**Task brief:** Images within the entries are to be omitted; the remainder must be reproduced exactly.

**Extracted entries:**
▼
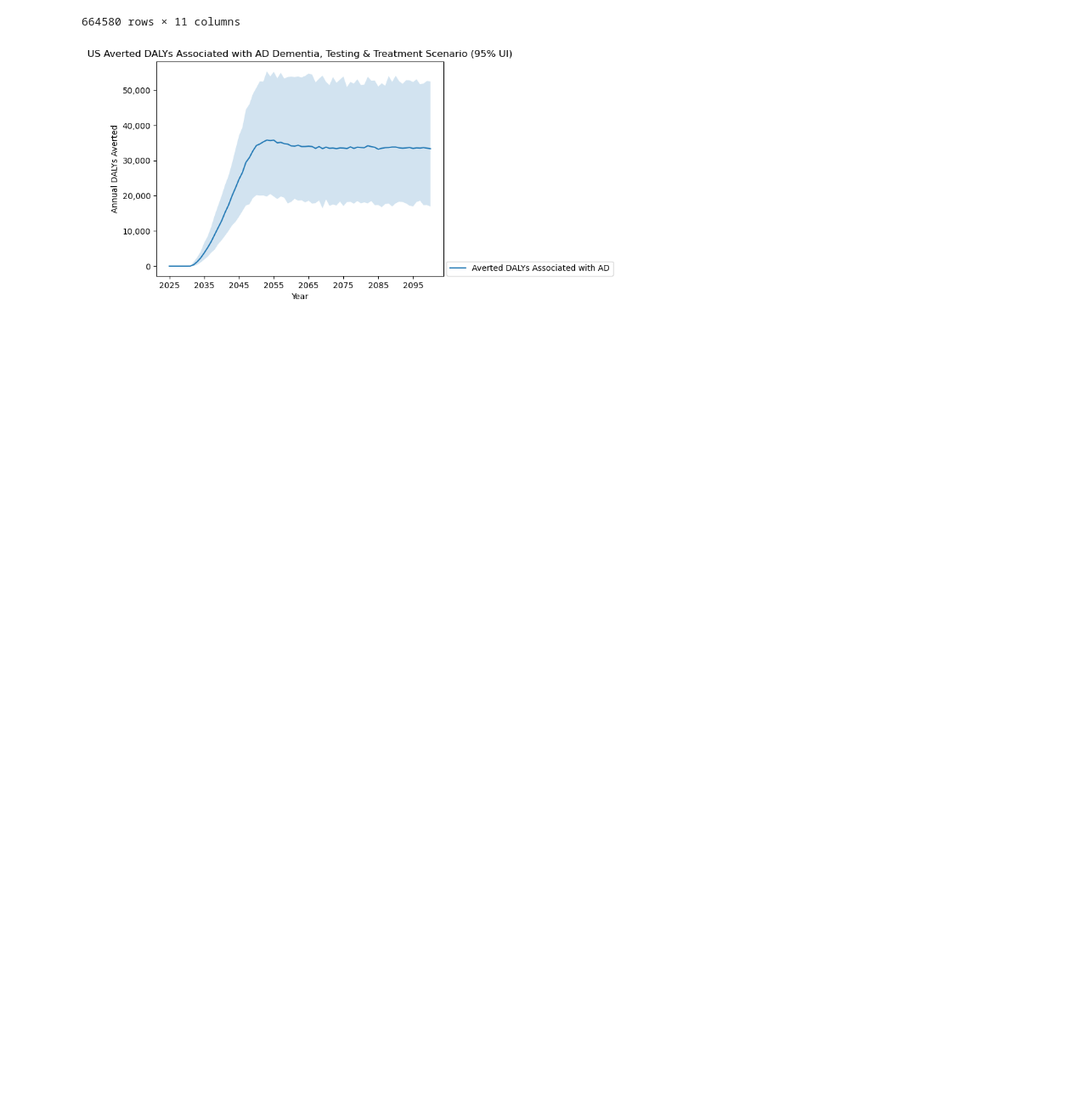
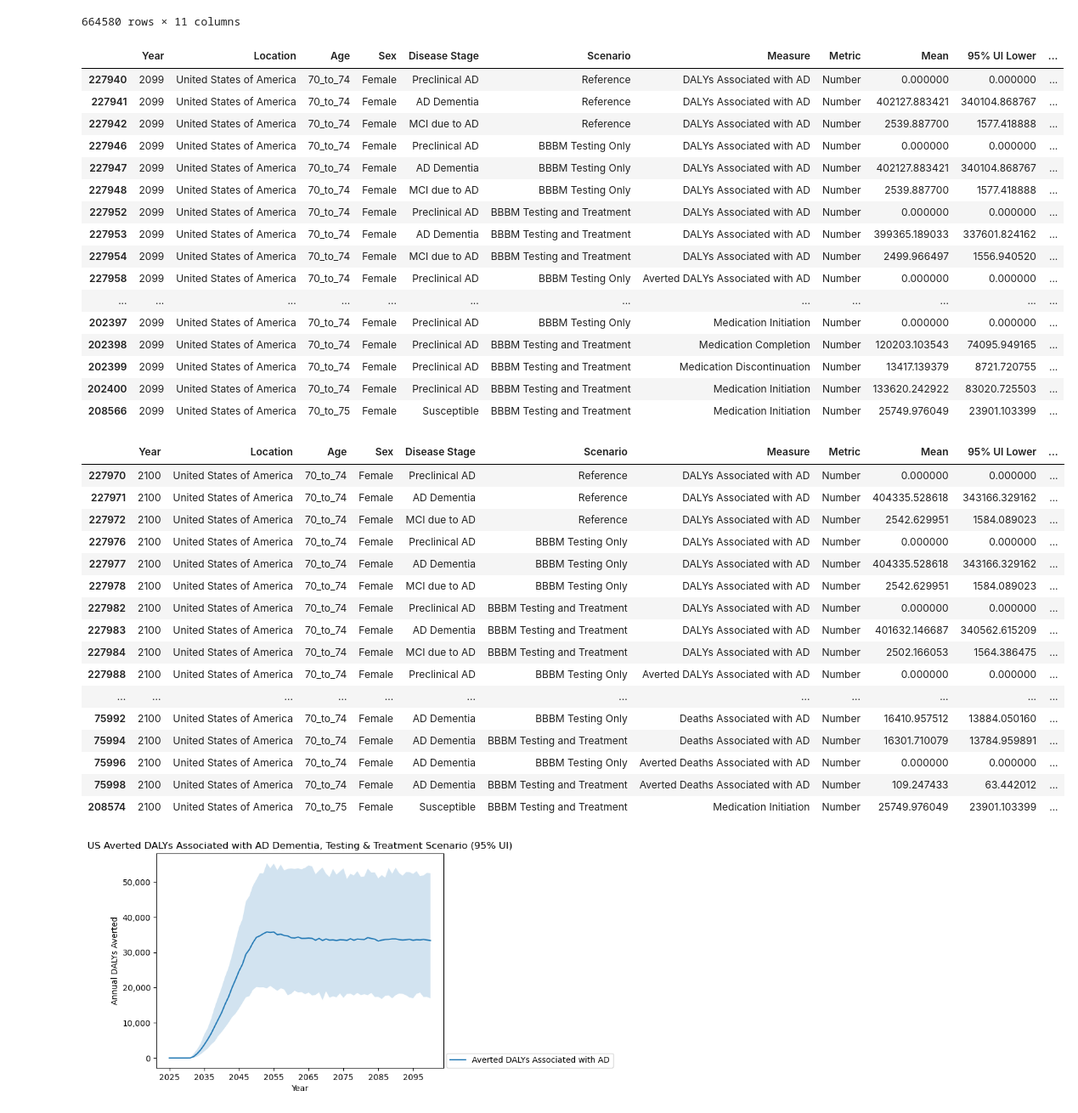
Before and after one commit to ihmeuw/vivarium_research_alzheimers, a Jupyter notebook: plots/plots_nov_11.ipynb, the cells around one changed output. Shown at 85% size. Saved outputs shown, nothing was run; the diff lists cells and outputs as text; code cells hidden in the pictures; blank space fills up the shorter version.

```diff
--- a/plots/plots_nov_11.ipynb
+++ b/plots/plots_nov_11.ipynb
@@ -777,6 +870,59 @@ array(['DALYs Associated with AD', 'Averted DALYs Associated with AD',
 | 208578 | 2100 | United States of America | 70_to_75 | Male | Susceptible | BBBM Testing and Treatment | Medication Initiation | Number | 24005.524703 | 22311.318614 | ... |
 | 208579 | 2100 | United States of America | 75_to_80 | Male | Susceptible | BBBM Testing and Treatment | Medication Initiation | Number | 41049.447242 | 38152.354830 | ... |
 664580 rows × 11 columns
+# %%
+# Check 2099 vs 2100 data
+display(
+    res3[
+        (res3["Year"] == 2099)
+        & ((res3["Age"] == "70_to_74") | (res3["Age"] == "70_to_75"))
+        & (res3["Location"] == "United States of America")
+        & (res3["Sex"] == "Female")
+    ]
+)
+display(
+    res3[
+        (res3["Year"] == 2100)
+        & ((res3["Age"] == "70_to_74") | (res3["Age"] == "70_to_75"))
+        & (res3["Location"] == "United States of America")
+        & (res3["Sex"] == "Female")
+    ]
+)
+# %% [output]
+|  | Year | Location | Age | Sex | Disease Stage | Scenario | Measure | Metric | Mean | 95% UI Lower | ... |
+| 227940 | 2099 | United States of America | 70_to_74 | Female | Preclinical AD | Reference | DALYs Associated with AD | Number | 0.000000 | 0.000000 | ... |
+| 227941 | 2099 | United States of America | 70_to_74 | Female | AD Dementia | Reference | DALYs Associated with AD | Number | 402127.883421 | 340104.868767 | ... |
+| 227942 | 2099 | United States of America | 70_to_74 | Female | MCI due to AD | Reference | DALYs Associated with AD | Number | 2539.887700 | 1577.418888 | ... |
+| 227946 | 2099 | United States of America | 70_to_74 | Female | Preclinical AD | BBBM Testing Only | DALYs Associated with AD | Number | 0.000000 | 0.000000 | ... |
+| 227947 | 2099 | United States of America | 70_to_74 | Female | AD Dementia | BBBM Testing Only | DALYs Associated with AD | Number | 402127.883421 | 340104.868767 | ... |
+| 227948 | 2099 | United States of America | 70_to_74 | Female | MCI due to AD | BBBM Testing Only | DALYs Associated with AD | Number | 2539.887700 | 1577.418888 | ... |
+| 227952 | 2099 | United States of America | 70_to_74 | Female | Preclinical AD | BBBM Testing and Treatment | DALYs Associated with AD | Number | 0.000000 | 0.000000 | ... |
+| 227953 | 2099 | United States of America | 70_to_74 | Female | AD Dementia | BBBM Testing and Treatment | DALYs Associated with AD | Number | 399365.189033 | 337601.824162 | ... |
+| 227954 | 2099 | United States of America | 70_to_74 | Female | MCI due to AD | BBBM Testing and Treatment | DALYs Associated with AD | Number | 2499.966497 | 1556.940520 | ... |
+| 227958 | 2099 | United States of America | 70_to_74 | Female | Preclinical AD | BBBM Testing Only | Averted DALYs Associated with AD | Number | 0.000000 | 0.000000 | ... |
+| ... | ... | ... | ... | ... | ... | ... | ... | ... | ... | ... | ... |
+| 202397 | 2099 | United States of America | 70_to_74 | Female | Preclinical AD | BBBM Testing Only | Medication Initiation | Number | 0.000000 | 0.000000 | ... |
+| 202398 | 2099 | United States of America | 70_to_74 | Female | Preclinical AD | BBBM Testing and Treatment | Medication Completion | Number | 120203.103543 | 74095.949165 | ... |
+| 202399 | 2099 | United States of America | 70_to_74 | Female | Preclinical AD | BBBM Testing and Treatment | Medication Discontinuation | Number | 13417.139379 | 8721.720755 | ... |
+| 202400 | 2099 | United States of America | 70_to_74 | Female | Preclinical AD | BBBM Testing and Treatment | Medication Initiation | Number | 133620.242922 | 83020.725503 | ... |
+| 208566 | 2099 | United States of America | 70_to_75 | Female | Susceptible | BBBM Testing and Treatment | Medication Initiation | Number | 25749.976049 | 23901.103399 | ... |
+|  | Year | Location | Age | Sex | Disease Stage | Scenario | Measure | Metric | Mean | 95% UI Lower | ... |
+| 227970 | 2100 | United States of America | 70_to_74 | Female | Preclinical AD | Reference | DALYs Associated with AD | Number | 0.000000 | 0.000000 | ... |
+| 227971 | 2100 | United States of America | 70_to_74 | Female | AD Dementia | Reference | DALYs Associated with AD | Number | 404335.528618 | 343166.329162 | ... |
+| 227972 | 2100 | United States of America | 70_to_74 | Female | MCI due to AD | Reference | DALYs Associated with AD | Number | 2542.629951 | 1584.089023 | ... |
+| 227976 | 2100 | United States of America | 70_to_74 | Female | Preclinical AD | BBBM Testing Only | DALYs Associated with AD | Number | 0.000000 | 0.000000 | ... |
+| 227977 | 2100 | United States of America | 70_to_74 | Female | AD Dementia | BBBM Testing Only | DALYs Associated with AD | Number | 404335.528618 | 343166.329162 | ... |
+| 227978 | 2100 | United States of America | 70_to_74 | Female | MCI due to AD | BBBM Testing Only | DALYs Associated with AD | Number | 2542.629951 | 1584.089023 | ... |
+| 227982 | 2100 | United States of America | 70_to_74 | Female | Preclinical AD | BBBM Testing and Treatment | DALYs Associated with AD | Number | 0.000000 | 0.000000 | ... |
+| 227983 | 2100 | United States of America | 70_to_74 | Female | AD Dementia | BBBM Testing and Treatment | DALYs Associated with AD | Number | 401632.146687 | 340562.615209 | ... |
+| 227984 | 2100 | United States of America | 70_to_74 | Female | MCI due to AD | BBBM Testing and Treatment | DALYs Associated with AD | Number | 2502.166053 | 1564.386475 | ... |
+| 227988 | 2100 | United States of America | 70_to_74 | Female | Preclinical AD | BBBM Testing Only | Averted DALYs Associated with AD | Number | 0.000000 | 0.000000 | ... |
+| ... | ... | ... | ... | ... | ... | ... | ... | ... | ... | ... | ... |
+| 75992 | 2100 | United States of America | 70_to_74 | Female | AD Dementia | BBBM Testing Only | Deaths Associated with AD | Number | 16410.957512 | 13884.050160 | ... |
+| 75994 | 2100 | United States of America | 70_to_74 | Female | AD Dementia | BBBM Testing and Treatment | Deaths Associated with AD | Number | 16301.710079 | 13784.959891 | ... |
+| 75996 | 2100 | United States of America | 70_to_74 | Female | AD Dementia | BBBM Testing Only | Averted Deaths Associated with AD | Number | 0.000000 | 0.000000 | ... |
+| 75998 | 2100 | United States of America | 70_to_74 | Female | AD Dementia | BBBM Testing and Treatment | Averted Deaths Associated with AD | Number | 109.247433 | 63.442012 | ... |
+| 208574 | 2100 | United States of America | 70_to_75 | Female | Susceptible | BBBM Testing and Treatment | Medication Initiation | Number | 25749.976049 | 23901.103399 | ... |
 # %%
 make_forecast_plot(
     filter_results(
```
Also changed, not shown: parts of 2 cells of this notebook.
▲
**Solution to this problem:**
Before and after one commit to ihmeuw/vivarium_research_alzheimers, a Jupyter notebook: plots/plots_nov_11.ipynb, the cells around one changed output. Shown at 85% size. Saved outputs shown, nothing was run; the diff lists cells and outputs as text; code cells hidden in the pictures; blank space fills up the shorter version.

```diff
--- a/plots/plots_nov_11.ipynb
+++ b/plots/plots_nov_11.ipynb
@@ -777,6 +870,59 @@ array(['DALYs Associated with AD', 'Averted DALYs Associated with AD',
 | 208578 | 2100 | United States of America | 70_to_75 | Male | Susceptible | BBBM Testing and Treatment | Medication Initiation | Number | 24005.524703 | 22311.318614 | ... |
 | 208579 | 2100 | United States of America | 75_to_80 | Male | Susceptible | BBBM Testing and Treatment | Medication Initiation | Number | 41049.447242 | 38152.354830 | ... |
 664580 rows × 11 columns
+# %%
+# Check 2099 vs 2100 data
+display(
+    res3[
+        (res3["Year"] == 2099)
+        & ((res3["Age"] == "70_to_74") | (res3["Age"] == "70_to_75"))
+        & (res3["Location"] == "United States of America")
+        & (res3["Sex"] == "Female")
+    ]
+)
+display(
+    res3[
+        (res3["Year"] == 2100)
+        & ((res3["Age"] == "70_to_74") | (res3["Age"] == "70_to_75"))
+        & (res3["Location"] == "United States of America")
+        & (res3["Sex"] == "Female")
+    ]
+)
+# %% [output]
+|  | Year | Location | Age | Sex | Disease Stage | Scenario | Measure | Metric | Mean | 95% UI Lower | ... |
+| 227940 | 2099 | United States of America | 70_to_74 | Female | Preclinical AD | Reference | DALYs Associated with AD | Number | 0.000000 | 0.000000 | ... |
+| 227941 | 2099 | United States of America | 70_to_74 | Female | AD Dementia | Reference | DALYs Associated with AD | Number | 402127.883421 | 340104.868767 | ... |
+| 227942 | 2099 | United States of America | 70_to_74 | Female | MCI due to AD | Reference | DALYs Associated with AD | Number | 2539.887700 | 1577.418888 | ... |
+| 227946 | 2099 | United States of America | 70_to_74 | Female | Preclinical AD | BBBM Testing Only | DALYs Associated with AD | Number | 0.000000 | 0.000000 | ... |
+| 227947 | 2099 | United States of America | 70_to_74 | Female | AD Dementia | BBBM Testing Only | DALYs Associated with AD | Number | 402127.883421 | 340104.868767 | ... |
+| 227948 | 2099 | United States of America | 70_to_74 | Female | MCI due to AD | BBBM Testing Only | DALYs Associated with AD | Number | 2539.887700 | 1577.418888 | ... |
+| 227952 | 2099 | United States of America | 70_to_74 | Female | Preclinical AD | BBBM Testing and Treatment | DALYs Associated with AD | Number | 0.000000 | 0.000000 | ... |
+| 227953 | 2099 | United States of America | 70_to_74 | Female | AD Dementia | BBBM Testing and Treatment | DALYs Associated with AD | Number | 399365.189033 | 337601.824162 | ... |
+| 227954 | 2099 | United States of America | 70_to_74 | Female | MCI due to AD | BBBM Testing and Treatment | DALYs Associated with AD | Number | 2499.966497 | 1556.940520 | ... |
+| 227958 | 2099 | United States of America | 70_to_74 | Female | Preclinical AD | BBBM Testing Only | Averted DALYs Associated with AD | Number | 0.000000 | 0.000000 | ... |
+| ... | ... | ... | ... | ... | ... | ... | ... | ... | ... | ... | ... |
+| 202397 | 2099 | United States of America | 70_to_74 | Female | Preclinical AD | BBBM Testing Only | Medication Initiation | Number | 0.000000 | 0.000000 | ... |
+| 202398 | 2099 | United States of America | 70_to_74 | Female | Preclinical AD | BBBM Testing and Treatment | Medication Completion | Number | 120203.103543 | 74095.949165 | ... |
+| 202399 | 2099 | United States of America | 70_to_74 | Female | Preclinical AD | BBBM Testing and Treatment | Medication Discontinuation | Number | 13417.139379 | 8721.720755 | ... |
+| 202400 | 2099 | United States of America | 70_to_74 | Female | Preclinical AD | BBBM Testing and Treatment | Medication Initiation | Number | 133620.242922 | 83020.725503 | ... |
+| 208566 | 2099 | United States of America | 70_to_75 | Female | Susceptible | BBBM Testing and Treatment | Medication Initiation | Number | 25749.976049 | 23901.103399 | ... |
+|  | Year | Location | Age | Sex | Disease Stage | Scenario | Measure | Metric | Mean | 95% UI Lower | ... |
+| 227970 | 2100 | United States of America | 70_to_74 | Female | Preclinical AD | Reference | DALYs Associated with AD | Number | 0.000000 | 0.000000 | ... |
+| 227971 | 2100 | United States of America | 70_to_74 | Female | AD Dementia | Reference | DALYs Associated with AD | Number | 404335.528618 | 343166.329162 | ... |
+| 227972 | 2100 | United States of America | 70_to_74 | Female | MCI due to AD | Reference | DALYs Associated with AD | Number | 2542.629951 | 1584.089023 | ... |
+| 227976 | 2100 | United States of America | 70_to_74 | Female | Preclinical AD | BBBM Testing Only | DALYs Associated with AD | Number | 0.000000 | 0.000000 | ... |
+| 227977 | 2100 | United States of America | 70_to_74 | Female | AD Dementia | BBBM Testing Only | DALYs Associated with AD | Number | 404335.528618 | 343166.329162 | ... |
+| 227978 | 2100 | United States of America | 70_to_74 | Female | MCI due to AD | BBBM Testing Only | DALYs Associated with AD | Number | 2542.629951 | 1584.089023 | ... |
+| 227982 | 2100 | United States of America | 70_to_74 | Female | Preclinical AD | BBBM Testing and Treatment | DALYs Associated with AD | Number | 0.000000 | 0.000000 | ... |
+| 227983 | 2100 | United States of America | 70_to_74 | Female | AD Dementia | BBBM Testing and Treatment | DALYs Associated with AD | Number | 401632.146687 | 340562.615209 | ... |
+| 227984 | 2100 | United States of America | 70_to_74 | Female | MCI due to AD | BBBM Testing and Treatment | DALYs Associated with AD | Number | 2502.166053 | 1564.386475 | ... |
+| 227988 | 2100 | United States of America | 70_to_74 | Female | Preclinical AD | BBBM Testing Only | Averted DALYs Associated with AD | Number | 0.000000 | 0.000000 | ... |
+| ... | ... | ... | ... | ... | ... | ... | ... | ... | ... | ... | ... |
+| 75992 | 2100 | United States of America | 70_to_74 | Female | AD Dementia | BBBM Testing Only | Deaths Associated with AD | Number | 16410.957512 | 13884.050160 | ... |
+| 75994 | 2100 | United States of America | 70_to_74 | Female | AD Dementia | BBBM Testing and Treatment | Deaths Associated with AD | Number | 16301.710079 | 13784.959891 | ... |
+| 75996 | 2100 | United States of America | 70_to_74 | Female | AD Dementia | BBBM Testing Only | Averted Deaths Associated with AD | Number | 0.000000 | 0.000000 | ... |
+| 75998 | 2100 | United States of America | 70_to_74 | Female | AD Dementia | BBBM Testing and Treatment | Averted Deaths Associated with AD | Number | 109.247433 | 63.442012 | ... |
+| 208574 | 2100 | United States of America | 70_to_75 | Female | Susceptible | BBBM Testing and Treatment | Medication Initiation | Number | 25749.976049 | 23901.103399 | ... |
 # %%
 make_forecast_plot(
     filter_results(
```
Also changed, not shown: parts of 2 cells of this notebook.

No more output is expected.